● **Task statement**: Return the listing that follows exactly, with no pictures included.

*** Opening The input ***

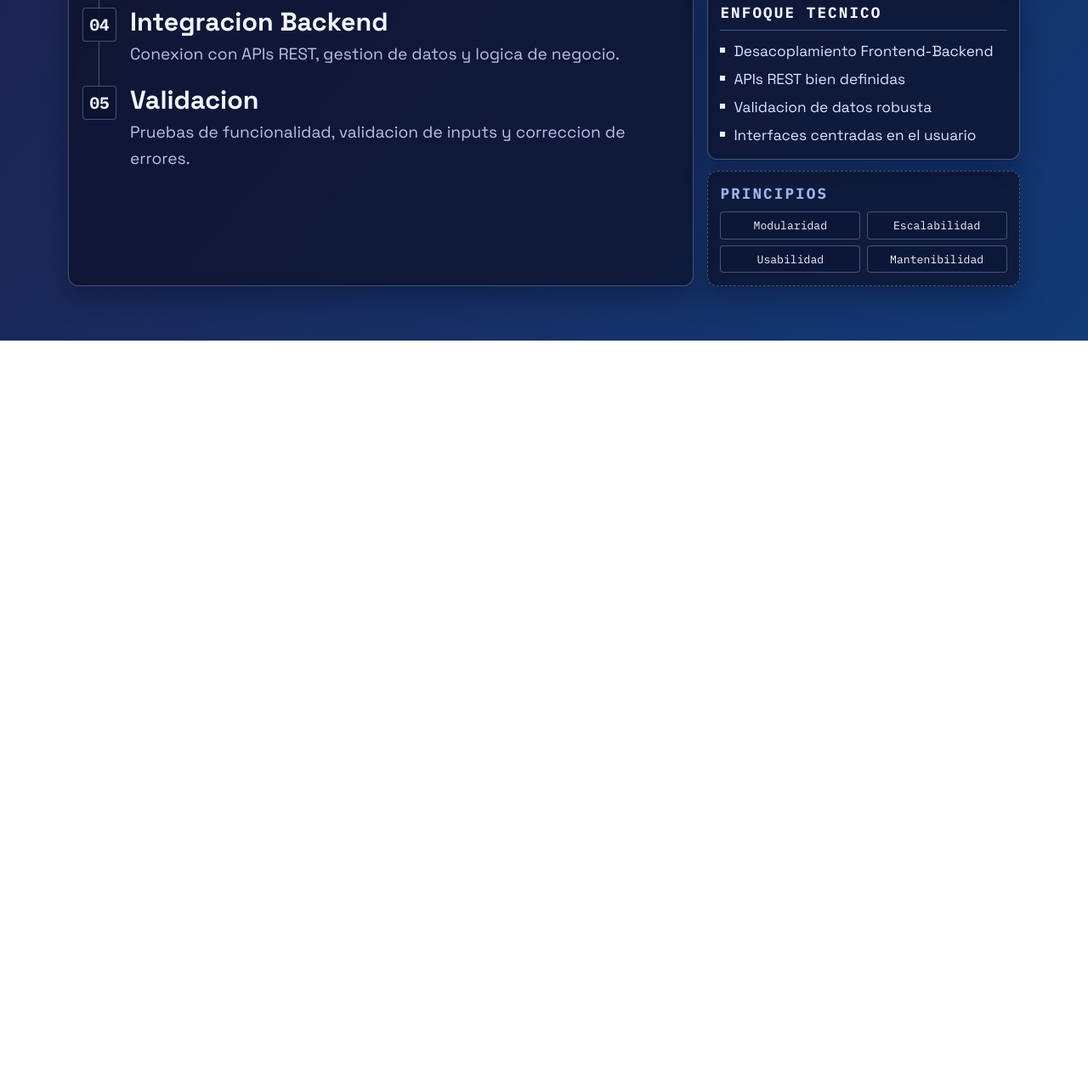
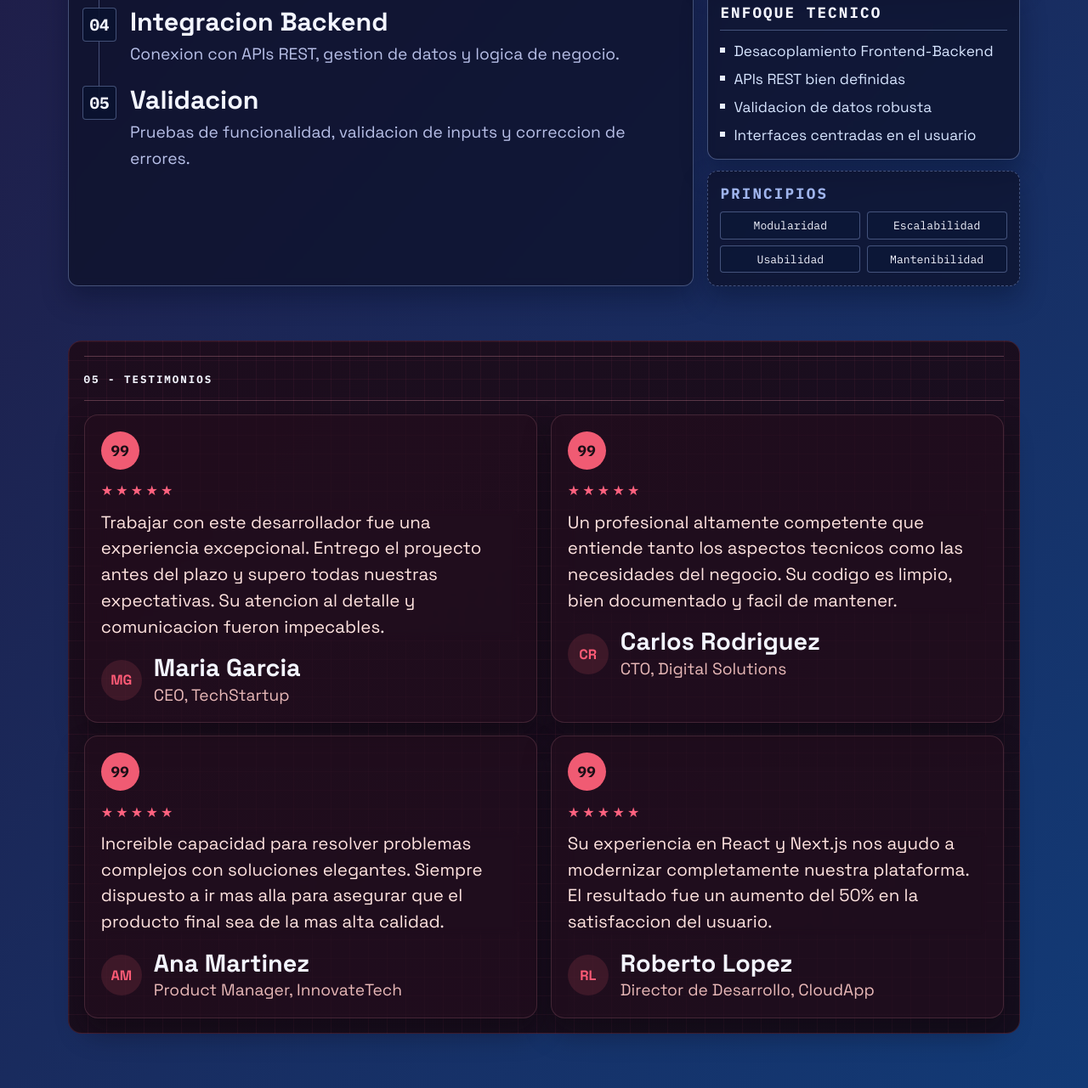
Before and after one commit to Santtiy/Portafolio_Santy, a plain HTML site: page index.html in a window 1280 px wide. Shown: the part 2680-3961 px from the top of the page at 85% size. Before the commit the page ends 3081 px from the top, so only its background shows below. Drawn offline with Linux system fonts and the light colour scheme.

Commit message:
Agrego seccion de testimonios

```diff
--- a/index.html
+++ b/index.html
@@ -430,6 +430,83 @@
       </div>
     </section>
 
+    <section class="container testimonials-panel" id="testimonios" aria-labelledby="testimonials-title">
+      <div class="section-head testimonials-head">
+        <span id="testimonials-title">05 - TESTIMONIOS</span>
+      </div>
+
+      <div class="testimonials-grid">
+        <article class="testimonial-card">
+          <div class="quote-mark">99</div>
+          <p class="stars" aria-label="Cinco estrellas">★★★★★</p>
+          <blockquote>
+            Trabajar con este desarrollador fue una experiencia excepcional.
+            Entrego el proyecto antes del plazo y supero todas nuestras
+            expectativas. Su atencion al detalle y comunicacion fueron
+            impecables.
+          </blockquote>
+          <footer>
+            <span class="avatar">MG</span>
+            <div>
+              <h3>Maria Garcia</h3>
+              <p>CEO, TechStartup</p>
+            </div>
+          </footer>
+        </article>
+
+        <article class="testimonial-card">
+          <div class="quote-mark">99</div>
+          <p class="stars" aria-label="Cinco estrellas">★★★★★</p>
+          <blockquote>
+            Un profesional altamente competente que entiende tanto los aspectos
+            tecnicos como las necesidades del negocio. Su codigo es limpio,
+            bien documentado y facil de mantener.
+          </blockquote>
+          <footer>
+            <span class="avatar">CR</span>
+            <div>
+              <h3>Carlos Rodriguez</h3>
+              <p>CTO, Digital Solutions</p>
+            </div>
+          </footer>
+        </article>
+
+        <article class="testimonial-card">
+          <div class="quote-mark">99</div>
+          <p class="stars" aria-label="Cinco estrellas">★★★★★</p>
+          <blockquote>
+            Increible capacidad para resolver problemas complejos con
+            soluciones elegantes. Siempre dispuesto a ir mas alla para asegurar
+            que el producto final sea de la mas alta calidad.
+          </blockquote>
+          <footer>
+            <span class="avatar">AM</span>
+            <div>
+              <h3>Ana Martinez</h3>
+              <p>Product Manager, InnovateTech</p>
+            </div>
+          </footer>
+        </article>
+
+        <article class="testimonial-card">
+          <div class="quote-mark">99</div>
+          <p class="stars" aria-label="Cinco estrellas">★★★★★</p>
+          <blockquote>
+            Su experiencia en React y Next.js nos ayudo a modernizar
+            completamente nuestra plataforma. El resultado fue un aumento del
+            50% en la satisfaccion del usuario.
+          </blockquote>
+          <footer>
+            <span class="avatar">RL</span>
+            <div>
+              <h3>Roberto Lopez</h3>
+              <p>Director de Desarrollo, CloudApp</p>
+            </div>
+          </footer>
+        </article>
+      </div>
+    </section>
+
     <button class="scroll-dot" aria-label="Desplazar"></button>
 
     <script src="script.js"></script>
--- a/styles.css
+++ b/styles.css
@@ -848,6 +848,107 @@ textarea:focus {
 .process-method { animation-delay: 160ms; }
 .process-side { animation-delay: 220ms; }
 
+.testimonials-panel {
+  margin-bottom: 4rem;
+  border: 1px solid rgba(244, 104, 125, 0.16);
+  border-radius: var(--radius-lg);
+  padding: 1.1rem;
+  background:
+    linear-gradient(rgba(246, 99, 128, 0.06) 1px, transparent 1px),
+    linear-gradient(90deg, rgba(246, 99, 128, 0.06) 1px, transparent 1px),
+    linear-gradient(145deg, rgba(30, 11, 24, 0.9), rgba(22, 10, 21, 0.9));
+  background-size: 22px 22px, 22px 22px, cover;
+}
+
+.testimonials-head {
+  margin-bottom: 1rem;
+  border-top-color: rgba(255, 164, 181, 0.28);
+  border-bottom-color: rgba(255, 164, 181, 0.28);
+}
+
+.testimonials-grid {
+  display: grid;
+  grid-template-columns: repeat(2, minmax(0, 1fr));
+  gap: 0.95rem;
+}
+
+.testimonial-card {
+  position: relative;
+  border: 1px solid rgba(255, 163, 181, 0.16);
+  border-radius: var(--radius-lg);
+  padding: 1.2rem;
+  background: rgba(35, 13, 29, 0.7);
+  box-shadow: 0 16px 32px rgba(11, 4, 10, 0.38);
+}
+
+.quote-mark {
+  width: 2.8rem;
+  height: 2.8rem;
+  border-radius: 999px;
+  display: grid;
+  place-items: center;
+  background: #f05b73;
+  color: #1a0e16;
+  font-family: "IBM Plex Mono", monospace;
+  font-size: 1.1rem;
+  font-weight: 700;
+}
+
+.testimonial-card .stars {
+  margin: 0.9rem 0 0;
+  color: #ff627f;
+  letter-spacing: 0.2rem;
+  font-size: 1rem;
+}
+
+.testimonial-card blockquote {
+  margin: 0.72rem 0 0;
+  padding: 0;
+  border: 0;
+  background: transparent;
+  box-shadow: none;
+  font-size: clamp(1.02rem, 1.8vw, 1.28rem);
+  color: #ffe3df;
+  line-height: 1.5;
+}
+
+.testimonial-card footer {
+  margin-top: 1.1rem;
+  display: flex;
+  align-items: center;
+  gap: 0.88rem;
+}
+
+.testimonial-card .avatar {
+  width: 3rem;
+  height: 3rem;
+  border-radius: 999px;
+  display: grid;
+  place-items: center;
+  background: rgba(240, 91, 115, 0.14);
+  color: #ff5b76;
+  font-size: 1.02rem;
+  font-weight: 700;
+}
+
+.testimonial-card h3 {
+  margin: 0;
+  font-size: 1.8rem;
+  line-height: 1.1;
+}
+
+.testimonial-card footer p {
+  margin: 0.2rem 0 0;
+  color: #e9b9b8;
+  font-size: 1.2rem;
+}
+
+.testimonial-card:hover {
+  transform: translateY(-4px);
+  border-color: rgba(255, 137, 161, 0.3);
+  box-shadow: 0 20px 34px rgba(13, 3, 11, 0.46);
+}
+
 @media (max-width: 860px) {
   .topbar {
     align-items: flex-start;
@@ -931,6 +1032,18 @@ textarea:focus {
   .process-card li {
     font-size: 0.96rem;
   }
+
+  .testimonials-grid {
+    grid-template-columns: 1fr;
+  }
+
+  .testimonial-card h3 {
+    font-size: 1.4rem;
+  }
+
+  .testimonial-card footer p {
+    font-size: 1.02rem;
+  }
 }
 
 @media (max-width: 520px) {
@@ -1011,4 +1124,35 @@ textarea:focus {
   .principles-grid {
     grid-template-columns: 1fr;
   }
+
+  .testimonials-panel {
+    padding: 0.72rem;
+  }
+
+  .testimonial-card {
+    padding: 0.92rem;
+  }
+
+  .quote-mark {
+    width: 2.4rem;
+    height: 2.4rem;
+    font-size: 0.95rem;
+  }
+
+  .testimonial-card .stars {
+    letter-spacing: 0.12rem;
+    font-size: 0.88rem;
+  }
+
+  .testimonial-card blockquote {
+    font-size: 0.95rem;
+  }
+
+  .testimonial-card h3 {
+    font-size: 1.05rem;
+  }
+
+  .testimonial-card footer p {
+    font-size: 0.88rem;
+  }
 }
```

*** Closing The input ***

● **Answer box**:
Before and after one commit to Santtiy/Portafolio_Santy, a plain HTML site: page index.html in a window 1280 px wide. Shown: the part 2680-3961 px from the top of the page at 85% size. Before the commit the page ends 3081 px from the top, so only its background shows below. Drawn offline with Linux system fonts and the light colour scheme.

Commit message:
Agrego seccion de testimonios

```diff
--- a/index.html
+++ b/index.html
@@ -430,6 +430,83 @@
       </div>
     </section>
 
+    <section class="container testimonials-panel" id="testimonios" aria-labelledby="testimonials-title">
+      <div class="section-head testimonials-head">
+        <span id="testimonials-title">05 - TESTIMONIOS</span>
+      </div>
+
+      <div class="testimonials-grid">
+        <article class="testimonial-card">
+          <div class="quote-mark">99</div>
+          <p class="stars" aria-label="Cinco estrellas">★★★★★</p>
+          <blockquote>
+            Trabajar con este desarrollador fue una experiencia excepcional.
+            Entrego el proyecto antes del plazo y supero todas nuestras
+            expectativas. Su atencion al detalle y comunicacion fueron
+            impecables.
+          </blockquote>
+          <footer>
+            <span class="avatar">MG</span>
+            <div>
+              <h3>Maria Garcia</h3>
+              <p>CEO, TechStartup</p>
+            </div>
+          </footer>
+        </article>
+
+        <article class="testimonial-card">
+          <div class="quote-mark">99</div>
+          <p class="stars" aria-label="Cinco estrellas">★★★★★</p>
+          <blockquote>
+            Un profesional altamente competente que entiende tanto los aspectos
+            tecnicos como las necesidades del negocio. Su codigo es limpio,
+            bien documentado y facil de mantener.
+          </blockquote>
+          <footer>
+            <span class="avatar">CR</span>
+            <div>
+              <h3>Carlos Rodriguez</h3>
+              <p>CTO, Digital Solutions</p>
+            </div>
+          </footer>
+        </article>
+
+        <article class="testimonial-card">
+          <div class="quote-mark">99</div>
+          <p class="stars" aria-label="Cinco estrellas">★★★★★</p>
+          <blockquote>
+            Increible capacidad para resolver problemas complejos con
+            soluciones elegantes. Siempre dispuesto a ir mas alla para asegurar
+            que el producto final sea de la mas alta calidad.
+          </blockquote>
+          <footer>
+            <span class="avatar">AM</span>
+            <div>
+              <h3>Ana Martinez</h3>
+              <p>Product Manager, InnovateTech</p>
+            </div>
+          </footer>
+        </article>
+
+        <article class="testimonial-card">
+          <div class="quote-mark">99</div>
+          <p class="stars" aria-label="Cinco estrellas">★★★★★</p>
+          <blockquote>
+            Su experiencia en React y Next.js nos ayudo a modernizar
+            completamente nuestra plataforma. El resultado fue un aumento del
+            50% en la satisfaccion del usuario.
+          </blockquote>
+          <footer>
+            <span class="avatar">RL</span>
+            <div>
+              <h3>Roberto Lopez</h3>
+              <p>Director de Desarrollo, CloudApp</p>
+            </div>
+          </footer>
+        </article>
+      </div>
+    </section>
+
     <button class="scroll-dot" aria-label="Desplazar"></button>
 
     <script src="script.js"></script>
--- a/styles.css
+++ b/styles.css
@@ -848,6 +848,107 @@ textarea:focus {
 .process-method { animation-delay: 160ms; }
 .process-side { animation-delay: 220ms; }
 
+.testimonials-panel {
+  margin-bottom: 4rem;
+  border: 1px solid rgba(244, 104, 125, 0.16);
+  border-radius: var(--radius-lg);
+  padding: 1.1rem;
+  background:
+    linear-gradient(rgba(246, 99, 128, 0.06) 1px, transparent 1px),
+    linear-gradient(90deg, rgba(246, 99, 128, 0.06) 1px, transparent 1px),
+    linear-gradient(145deg, rgba(30, 11, 24, 0.9), rgba(22, 10, 21, 0.9));
+  background-size: 22px 22px, 22px 22px, cover;
+}
+
+.testimonials-head {
+  margin-bottom: 1rem;
+  border-top-color: rgba(255, 164, 181, 0.28);
+  border-bottom-color: rgba(255, 164, 181, 0.28);
+}
+
+.testimonials-grid {
+  display: grid;
+  grid-template-columns: repeat(2, minmax(0, 1fr));
+  gap: 0.95rem;
+}
+
+.testimonial-card {
+  position: relative;
+  border: 1px solid rgba(255, 163, 181, 0.16);
+  border-radius: var(--radius-lg);
+  padding: 1.2rem;
+  background: rgba(35, 13, 29, 0.7);
+  box-shadow: 0 16px 32px rgba(11, 4, 10, 0.38);
+}
+
+.quote-mark {
+  width: 2.8rem;
+  height: 2.8rem;
+  border-radius: 999px;
+  display: grid;
+  place-items: center;
+  background: #f05b73;
+  color: #1a0e16;
+  font-family: "IBM Plex Mono", monospace;
+  font-size: 1.1rem;
+  font-weight: 700;
+}
+
+.testimonial-card .stars {
+  margin: 0.9rem 0 0;
+  color: #ff627f;
+  letter-spacing: 0.2rem;
+  font-size: 1rem;
+}
+
+.testimonial-card blockquote {
+  margin: 0.72rem 0 0;
+  padding: 0;
+  border: 0;
+  background: transparent;
+  box-shadow: none;
+  font-size: clamp(1.02rem, 1.8vw, 1.28rem);
+  color: #ffe3df;
+  line-height: 1.5;
+}
+
+.testimonial-card footer {
+  margin-top: 1.1rem;
+  display: flex;
+  align-items: center;
+  gap: 0.88rem;
+}
+
+.testimonial-card .avatar {
+  width: 3rem;
+  height: 3rem;
+  border-radius: 999px;
+  display: grid;
+  place-items: center;
+  background: rgba(240, 91, 115, 0.14);
+  color: #ff5b76;
+  font-size: 1.02rem;
+  font-weight: 700;
+}
+
+.testimonial-card h3 {
+  margin: 0;
+  font-size: 1.8rem;
+  line-height: 1.1;
+}
+
+.testimonial-card footer p {
+  margin: 0.2rem 0 0;
+  color: #e9b9b8;
+  font-size: 1.2rem;
+}
+
+.testimonial-card:hover {
+  transform: translateY(-4px);
+  border-color: rgba(255, 137, 161, 0.3);
+  box-shadow: 0 20px 34px rgba(13, 3, 11, 0.46);
+}
+
 @media (max-width: 860px) {
   .topbar {
     align-items: flex-start;
@@ -931,6 +1032,18 @@ textarea:focus {
   .process-card li {
     font-size: 0.96rem;
   }
+
+  .testimonials-grid {
+    grid-template-columns: 1fr;
+  }
+
+  .testimonial-card h3 {
+    font-size: 1.4rem;
+  }
+
+  .testimonial-card footer p {
+    font-size: 1.02rem;
+  }
 }
 
 @media (max-width: 520px) {
@@ -1011,4 +1124,35 @@ textarea:focus {
   .principles-grid {
     grid-template-columns: 1fr;
   }
+
+  .testimonials-panel {
+    padding: 0.72rem;
+  }
+
+  .testimonial-card {
+    padding: 0.92rem;
+  }
+
+  .quote-mark {
+    width: 2.4rem;
+    height: 2.4rem;
+    font-size: 0.95rem;
+  }
+
+  .testimonial-card .stars {
+    letter-spacing: 0.12rem;
+    font-size: 0.88rem;
+  }
+
+  .testimonial-card blockquote {
+    font-size: 0.95rem;
+  }
+
+  .testimonial-card h3 {
+    font-size: 1.05rem;
+  }
+
+  .testimonial-card footer p {
+    font-size: 0.88rem;
+  }
 }
```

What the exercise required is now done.